Investors are growing hopeful for a rebound as businesses in some of the worst-hit countries begin to slowly reopen
Hong Kong (AFP) - Stock markets mostly fell Thursday after rallying for much of the week, with any gains dragged by profit-taking while concerns over the long-term impact of the virus and worsening China-US relations added to the selling pressure.
Equities have enjoyed weeks of advances thanks to signs the pandemic is easing in major economies and the gradual lifting of lockdown measures that are expected to have sent the world into a deep recession.
But that optimism has been tempered by uncertainty about the future, while Donald Trump has continued to target China over the outbreak and threatened fresh tariffs on the country, fuelling worries of another painful trade war between the superpowers.
In his latest volley, on Wednesday night he tweeted that “It was the ‘incompetence of China’, and nothing else, that did this mass Worldwide killing”.
He later accused counterpart Xi Jinping of being behind a “disinformation and propaganda attack on the United States and Europe”.
“It all comes from the top”, he said, adding that China was “desperate” to have former vice president Joe Biden win November’s presidential election.
Stephen Innes, of AxiCorp, warned that investors might not be taking the simmering tensions seriously enough.
“Markets may be pricing in far too much complacency as the US-China ‘phase one’ trade deal could be at risk, as the pandemic and resulting acute economic downturn have made China’s trade commitment to the US much more challenging to fulfil,” he said in a note.
Minutes from the Federal Reserve highlighted its concerns about the impact of the outbreak.
Policymakers were worried that “even after social-distancing requirements were eased, some business models may no longer be economically viable”.
This would be the case especially if consumers decide to “avoid participating in particular forms of economic activity”, the minutes said.
- Europe back in the air? -
The World Health Organization said 106,662 virus cases were reported Tuesday, the biggest daily jump since the disease broke out in December, with Latin America now of particular concern.
Tokyo ended down 0.2 percent, Shanghai shed 0.6 percent and Hong Kong fell 0.5 percent with Sydney 0.4 percent off.
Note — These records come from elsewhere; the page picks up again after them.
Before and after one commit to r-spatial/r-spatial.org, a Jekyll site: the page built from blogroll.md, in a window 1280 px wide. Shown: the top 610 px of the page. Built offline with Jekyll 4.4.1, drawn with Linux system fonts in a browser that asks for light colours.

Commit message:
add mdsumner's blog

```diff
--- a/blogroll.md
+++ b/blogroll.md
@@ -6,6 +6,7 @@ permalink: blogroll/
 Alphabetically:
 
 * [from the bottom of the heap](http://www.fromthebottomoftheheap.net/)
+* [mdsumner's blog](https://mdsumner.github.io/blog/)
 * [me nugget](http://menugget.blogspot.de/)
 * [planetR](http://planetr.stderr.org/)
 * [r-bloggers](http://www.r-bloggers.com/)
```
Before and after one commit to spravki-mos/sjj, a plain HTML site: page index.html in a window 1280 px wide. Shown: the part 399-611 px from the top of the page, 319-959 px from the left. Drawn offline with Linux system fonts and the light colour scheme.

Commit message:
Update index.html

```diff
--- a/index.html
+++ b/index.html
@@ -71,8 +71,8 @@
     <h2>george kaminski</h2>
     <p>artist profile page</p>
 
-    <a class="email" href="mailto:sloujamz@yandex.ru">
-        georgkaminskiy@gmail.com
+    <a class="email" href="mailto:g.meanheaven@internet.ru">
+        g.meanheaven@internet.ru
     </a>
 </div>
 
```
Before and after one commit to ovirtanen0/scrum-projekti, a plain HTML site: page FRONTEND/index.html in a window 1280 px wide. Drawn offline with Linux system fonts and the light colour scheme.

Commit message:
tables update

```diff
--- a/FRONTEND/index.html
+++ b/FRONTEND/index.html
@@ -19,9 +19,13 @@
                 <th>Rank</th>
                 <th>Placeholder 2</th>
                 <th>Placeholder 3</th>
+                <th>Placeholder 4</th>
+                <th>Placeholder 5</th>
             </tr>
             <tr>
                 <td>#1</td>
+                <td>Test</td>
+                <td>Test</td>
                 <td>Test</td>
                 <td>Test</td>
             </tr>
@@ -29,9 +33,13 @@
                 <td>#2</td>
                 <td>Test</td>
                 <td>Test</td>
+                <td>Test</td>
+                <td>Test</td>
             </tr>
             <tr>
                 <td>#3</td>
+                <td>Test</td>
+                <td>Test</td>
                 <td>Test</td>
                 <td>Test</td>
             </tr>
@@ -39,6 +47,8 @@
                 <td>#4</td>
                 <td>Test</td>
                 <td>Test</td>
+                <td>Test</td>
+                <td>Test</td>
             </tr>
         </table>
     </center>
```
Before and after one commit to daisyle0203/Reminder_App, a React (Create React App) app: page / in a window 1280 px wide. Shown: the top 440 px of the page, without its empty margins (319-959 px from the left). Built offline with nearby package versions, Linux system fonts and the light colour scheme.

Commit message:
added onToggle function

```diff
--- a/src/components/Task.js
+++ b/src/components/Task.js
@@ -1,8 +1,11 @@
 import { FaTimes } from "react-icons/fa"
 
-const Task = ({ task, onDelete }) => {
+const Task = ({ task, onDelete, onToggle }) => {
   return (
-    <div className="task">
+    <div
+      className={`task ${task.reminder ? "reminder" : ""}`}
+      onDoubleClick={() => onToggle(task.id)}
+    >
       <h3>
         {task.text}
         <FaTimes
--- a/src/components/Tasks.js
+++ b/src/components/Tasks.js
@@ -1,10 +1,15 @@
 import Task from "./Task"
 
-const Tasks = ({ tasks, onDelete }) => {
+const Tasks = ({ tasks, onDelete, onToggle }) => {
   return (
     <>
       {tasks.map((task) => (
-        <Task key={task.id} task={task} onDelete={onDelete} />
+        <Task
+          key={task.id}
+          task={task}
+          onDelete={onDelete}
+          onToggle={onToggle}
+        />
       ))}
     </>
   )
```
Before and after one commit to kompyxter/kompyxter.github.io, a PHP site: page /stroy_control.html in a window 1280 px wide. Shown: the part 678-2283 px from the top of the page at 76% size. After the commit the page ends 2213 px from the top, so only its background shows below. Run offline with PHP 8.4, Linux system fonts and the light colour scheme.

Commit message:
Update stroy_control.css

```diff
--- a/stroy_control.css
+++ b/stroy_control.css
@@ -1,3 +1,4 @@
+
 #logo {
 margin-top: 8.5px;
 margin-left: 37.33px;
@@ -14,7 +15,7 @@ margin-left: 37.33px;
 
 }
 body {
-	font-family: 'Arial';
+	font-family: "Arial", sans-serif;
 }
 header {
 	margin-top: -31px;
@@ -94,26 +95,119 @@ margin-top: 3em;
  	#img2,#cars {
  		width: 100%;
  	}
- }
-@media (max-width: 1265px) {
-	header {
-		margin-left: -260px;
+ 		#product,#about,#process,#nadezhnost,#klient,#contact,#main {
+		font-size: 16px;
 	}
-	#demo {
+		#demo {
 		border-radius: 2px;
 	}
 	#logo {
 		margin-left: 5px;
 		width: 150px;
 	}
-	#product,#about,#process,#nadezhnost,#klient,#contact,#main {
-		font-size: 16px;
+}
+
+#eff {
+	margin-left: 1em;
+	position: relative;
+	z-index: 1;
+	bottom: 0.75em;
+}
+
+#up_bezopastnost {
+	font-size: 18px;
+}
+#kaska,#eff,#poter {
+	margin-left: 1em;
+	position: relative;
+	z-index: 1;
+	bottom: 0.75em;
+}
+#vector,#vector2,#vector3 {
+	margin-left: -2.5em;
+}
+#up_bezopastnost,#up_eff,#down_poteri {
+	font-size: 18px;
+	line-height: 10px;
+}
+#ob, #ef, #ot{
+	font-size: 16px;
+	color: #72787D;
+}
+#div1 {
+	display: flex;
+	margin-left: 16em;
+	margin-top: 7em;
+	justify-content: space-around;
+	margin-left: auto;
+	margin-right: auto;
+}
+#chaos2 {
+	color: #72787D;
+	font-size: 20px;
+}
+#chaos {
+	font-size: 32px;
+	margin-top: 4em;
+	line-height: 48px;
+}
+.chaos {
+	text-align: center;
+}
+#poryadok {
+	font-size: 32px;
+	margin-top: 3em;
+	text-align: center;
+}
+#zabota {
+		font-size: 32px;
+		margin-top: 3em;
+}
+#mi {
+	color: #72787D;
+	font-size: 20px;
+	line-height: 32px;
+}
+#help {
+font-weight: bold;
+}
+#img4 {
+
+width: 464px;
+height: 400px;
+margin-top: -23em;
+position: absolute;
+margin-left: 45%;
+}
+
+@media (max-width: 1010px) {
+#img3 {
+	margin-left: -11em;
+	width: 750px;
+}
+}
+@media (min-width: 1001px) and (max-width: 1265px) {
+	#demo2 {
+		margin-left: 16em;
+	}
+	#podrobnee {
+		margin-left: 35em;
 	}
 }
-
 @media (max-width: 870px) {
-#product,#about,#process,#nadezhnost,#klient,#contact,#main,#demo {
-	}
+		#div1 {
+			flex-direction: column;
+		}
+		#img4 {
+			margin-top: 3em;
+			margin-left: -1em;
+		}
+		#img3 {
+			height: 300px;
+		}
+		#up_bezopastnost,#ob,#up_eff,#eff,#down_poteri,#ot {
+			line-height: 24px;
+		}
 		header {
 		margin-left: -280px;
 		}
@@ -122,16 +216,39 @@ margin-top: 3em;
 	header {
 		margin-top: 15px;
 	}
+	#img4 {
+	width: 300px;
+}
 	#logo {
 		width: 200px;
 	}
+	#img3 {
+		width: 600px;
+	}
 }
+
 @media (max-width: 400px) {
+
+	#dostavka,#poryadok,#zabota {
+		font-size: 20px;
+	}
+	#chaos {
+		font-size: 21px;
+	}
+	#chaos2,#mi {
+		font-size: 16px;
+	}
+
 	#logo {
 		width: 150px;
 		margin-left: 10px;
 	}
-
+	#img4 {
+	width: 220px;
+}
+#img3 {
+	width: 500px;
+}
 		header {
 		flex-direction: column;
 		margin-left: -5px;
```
Singapore dropped 0.1 percent and Wellington also gave up 0.5 percent.
London dropped 0.8 percent at the open while Paris and Frankfurt dropped more than one percent.
However, Mumbai, Seoul, Taipei, Kuala Lumpur and Manila were all in positive territory.
But while uncertainty reigns, traders continue to take heart from the good news, with European Union tourism ministers holding a virtual meeting, while Greece unveiled plans to let seasonal hotels reopen from June 15 and international flights resume on July 1.
Italian airports were given the go-ahead to reopen from June 3, including for international flights, while Britain’s EasyJet said it would be back in the air on June 15, with “a small number of flights”.
Meanwhile, researchers reported progress from a study involving monkeys that looked at a prototype vaccine and another on whether infection with COVID-19 provides immunity against re-exposure.
That came days after US firm Moderna said early tests of a possible vaccine had been successful.
“Rollback continues to support risk sentiment with markets optimistic that economic activity will rebound sharply,” said National Australia Bank’s Tapas Strickland.
“Vaccine hopes also continue… The developments again reinforce for markets it’s a matter of when, rather than if for a vaccine.”
- Key figures around 0810 GMT -
Tokyo - Nikkei 225: DOWN 0.2 percent at 20,552.31 (close)
Hong Kong - Hang Seng: DOWN 0.5 percent at 24,280.03 (close)
Shanghai - Composite: DOWN 0.6 at 2,867.92 (close)
London - FTSE 100: DOWN 0.8 percent at 6,021.86
West Texas Intermediate: UP 2.2 percent at $34.22 per barrel
Brent North Sea crude: UP 1.7 percent at $36.36 per barrel
Euro/dollar: DOWN at $1.0962 from $1.0983 at 2050 GMT
Dollar/yen: UP at 107.81 yen from 107.55 yen
Pound/dollar: DOWN at $1.2194 from $1.2233
Euro/pound: UP at 89.89 pence from 89.74 pence
New York - Dow: UP 1.5 percent at 24,575.90 (close)